COP26 in November will see around 200 world leaders meet to agree a new, long term deal on rising temperatures. But according to Claire O’Neill, the president of COP26, the UK has “one shot” at making it a success.

She told a BBC documentary that if Glasgow fails, people will question the whole UN approach. COP26 marks a critical moment for the UN in the long running effort to find a global solution to climate change.

Another 120 countries have now told the UN that they have either agreed on plans to reach net-zero emissions by 2050 or are working towards that goal. While this represents some progress, a key part of the Glasgow meeting will be trying to push countries to go even further.

In December, there was widespread dismay after countries failed to agree on more ambitious steps at the Madrid conference of the parties known as COP25.

The messy compromise in the Spanish capital has also left a raft of complex issues unresolved, including the use of carbon markets, plus the question of compensation for loss and damage suffered by poorer nations from storms and rising sea levels.

Underpinning the lack of progress in Madrid was the huge gap between big emitters such as Brazil, Australia, India, China and US and an alliance of countries wanting to go much faster including the European Union, small island states and vulnerable nations.

Former UK minister Claire O’Neill has been tasked with presiding over COP26 and delivering an agreement acceptable to all. UN talks in Madrid ended in disappointment with many decisions kicked down the road

Widely seen as knowledgeable and authoritative, Ms O’Neill says that Glasgow is the best, and perhaps last chance to make progress under the long drawn out UN process.

“I think we have one shot,” she said, speaking to the BBC at the end of the Madrid conference in December.

“I think if we don’t have a successful outcome next year people will legitimately look at us and say ‘what are you doing, is there a better way?’”

“I think we have this amazing opportunity to get the world together to talk about ambition but crucially to deliver it, and I guess I am really determined to do that.”

Leipzig the key?

Scientists say that to keep the rise in global temperatures under 1.5C this century, a major upgrade is needed on the plans that countries are already applying to the problem.
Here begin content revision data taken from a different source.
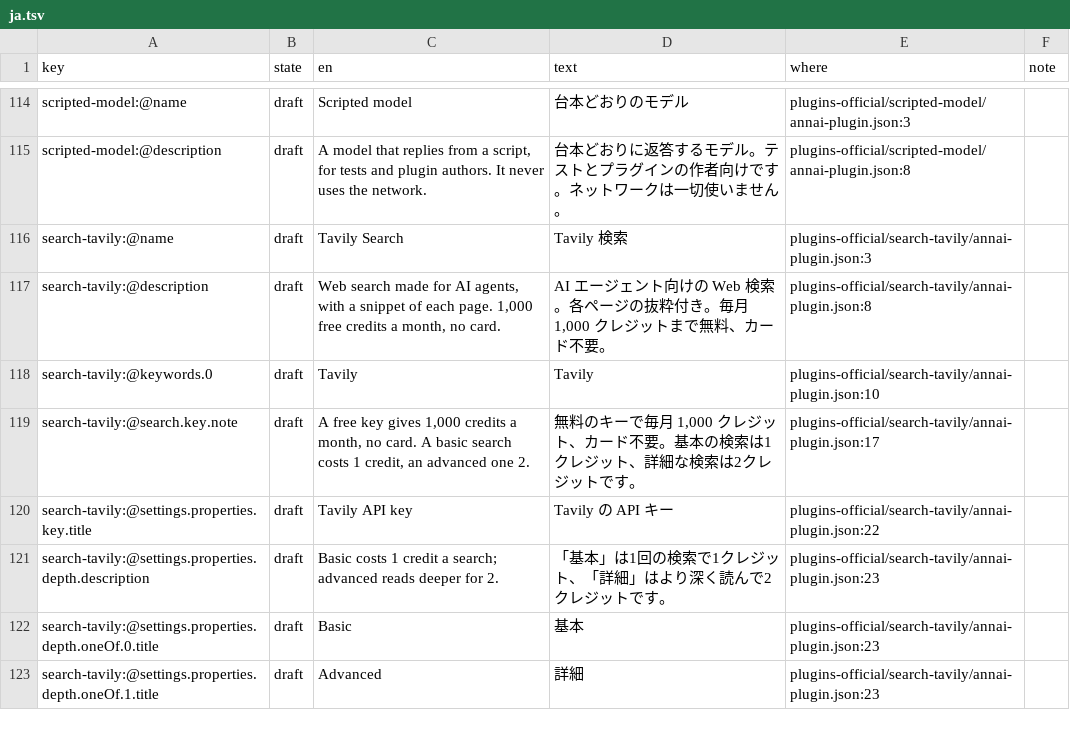
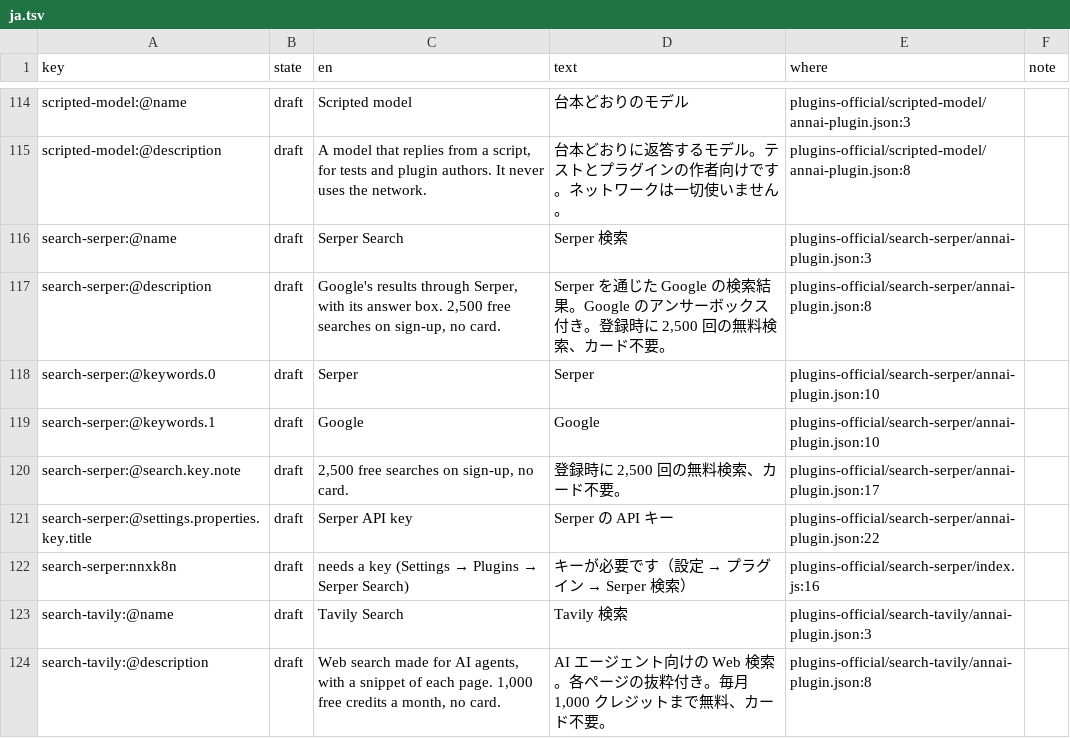
Before and after one commit to annai-guide/annai, a TSV file: l10n/ja.tsv, drawn as a sheet; only a part is shown, gaps mark what is left out; the shorter side is filled out with more unchanged rows; the diff names each change by its address in the sheet, - before the commit and + after, or states it on an @@ line.

```diff
--- a/l10n/ja.tsv
+++ b/l10n/ja.tsv
+row 116: search-serper:@name | draft | Serper Search | Serper 検索 | plugins-official/search-serper/annai-plugin.json:3
+row 117: search-serper:@description | draft | Google's results through Serper, with its answer box. 2,500 free searches on sign-up, no card. | Serper を通じた Google の検索結果。Google のアンサーボックス付き。登録時に 2,500 回の無料検索、カード不要。 | plugins-official/search-serper/annai-plugin.json:8
+row 118: search-serper:@keywords.0 | draft | Serper | Serper | plugins-official/search-serper/annai-plugin.json:10
+row 119: search-serper:@keywords.1 | draft | Google | Google | plugins-official/search-serper/annai-plugin.json:10
+row 120: search-serper:@search.key.note | draft | 2,500 free searches on sign-up, no card. | 登録時に 2,500 回の無料検索、カード不要。 | plugins-official/search-serper/annai-plugin.json:17
+row 121: search-serper:@settings.properties.key.title | draft | Serper API key | Serper の API キー | plugins-official/search-serper/annai-plugin.json:22
+row 122: search-serper:nnxk8n | draft | needs a key (Settings → Plugins → Serper Search) | キーが必要です（設定 → プラグイン → Serper 検索） | plugins-official/search-serper/index.js:16
```
Also changed, not shown: l10n/zh-Hans.tsv, 7 other files.
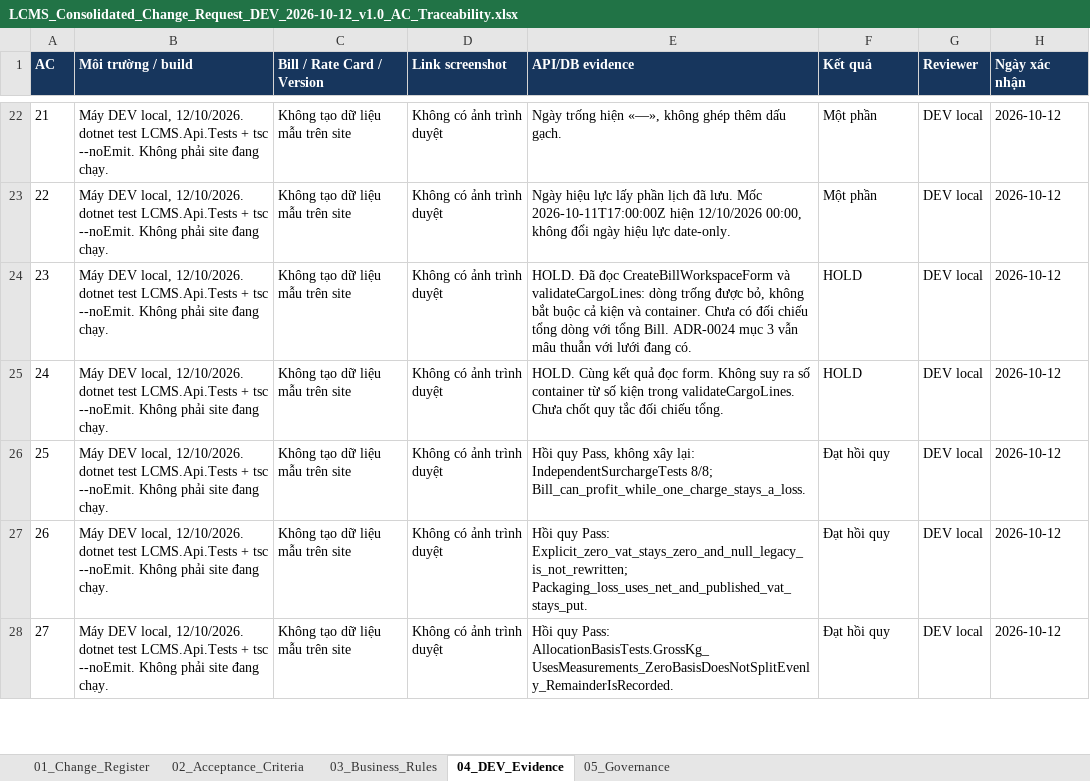
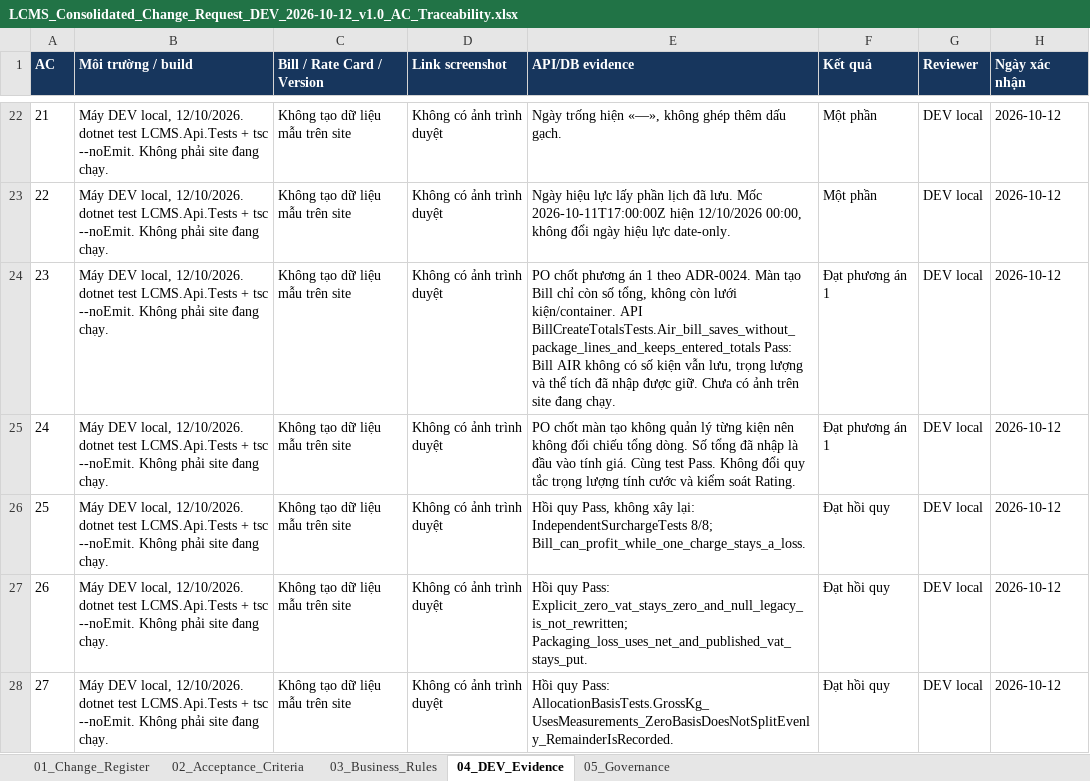
Before and after one commit to thanhquyen129/CMS, an Excel workbook: docs/po/12102026/LCMS_Consolidated_Change_Request_DEV_2026-10-12_v1.0_AC_Traceability.xlsx, sheet 04_DEV_Evidence, drawn as a sheet; only a part is shown, gaps mark what is left out; values as stored, in another font and other column widths than the file's, no borders; the diff names each change by its address in the sheet, - before the commit and + after, or states it on an @@ line.

```diff
--- a/docs/po/12102026/LCMS_Consolidated_Change_Request_DEV_2026-10-12_v1.0_AC_Traceability.xlsx (sheet 04_DEV_Evidence)
+++ b/docs/po/12102026/LCMS_Consolidated_Change_Request_DEV_2026-10-12_v1.0_AC_Traceability.xlsx (sheet 04_DEV_Evidence)
-E24 (API/DB evidence): HOLD. Đã đọc CreateBillWorkspaceForm và validateCargoLines: dòng trống được bỏ, không bắt buộc cả kiện và container. Chưa có đối chiếu tổng dòng với tổng Bill. ADR-0024 mục 3 vẫn mâu thuẫn với lưới đang có.
+E24 (API/DB evidence): PO chốt phương án 1 theo ADR-0024. Màn tạo Bill chỉ còn số tổng, không còn lưới kiện/container. API BillCreateTotalsTests.Air_bill_saves_without_package_lines_and_keeps_entered_totals Pass: Bill AIR không có số kiện vẫn lưu, trọng lượng và thể tích đã nhập được giữ. Chưa có ảnh trên site đang chạy.
-F24:F25 (Kết quả): HOLD
+F24:F25 (Kết quả): Đạt phương án 1
-E25 (API/DB evidence): HOLD. Cùng kết quả đọc form. Không suy ra số container từ số kiện trong validateCargoLines. Chưa chốt quy tắc đối chiếu tổng.
+E25 (API/DB evidence): PO chốt màn tạo không quản lý từng kiện nên không đối chiếu tổng dòng. Số tổng đã nhập là đầu vào tính giá. Cùng test Pass. Không đổi quy tắc trọng lượng tính cước và kiểm soát Rating.
```
Also changed, not shown: sheet 05_Governance, sheet 02_Acceptance_Criteria, 5 other files.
Delivering anything close to that type of deal in Glasgow will depend on a number of key meetings in the run up to COP26.

One of the most important is the summit between the President of China, Xi Jinping and EU leaders in Leipzig in September.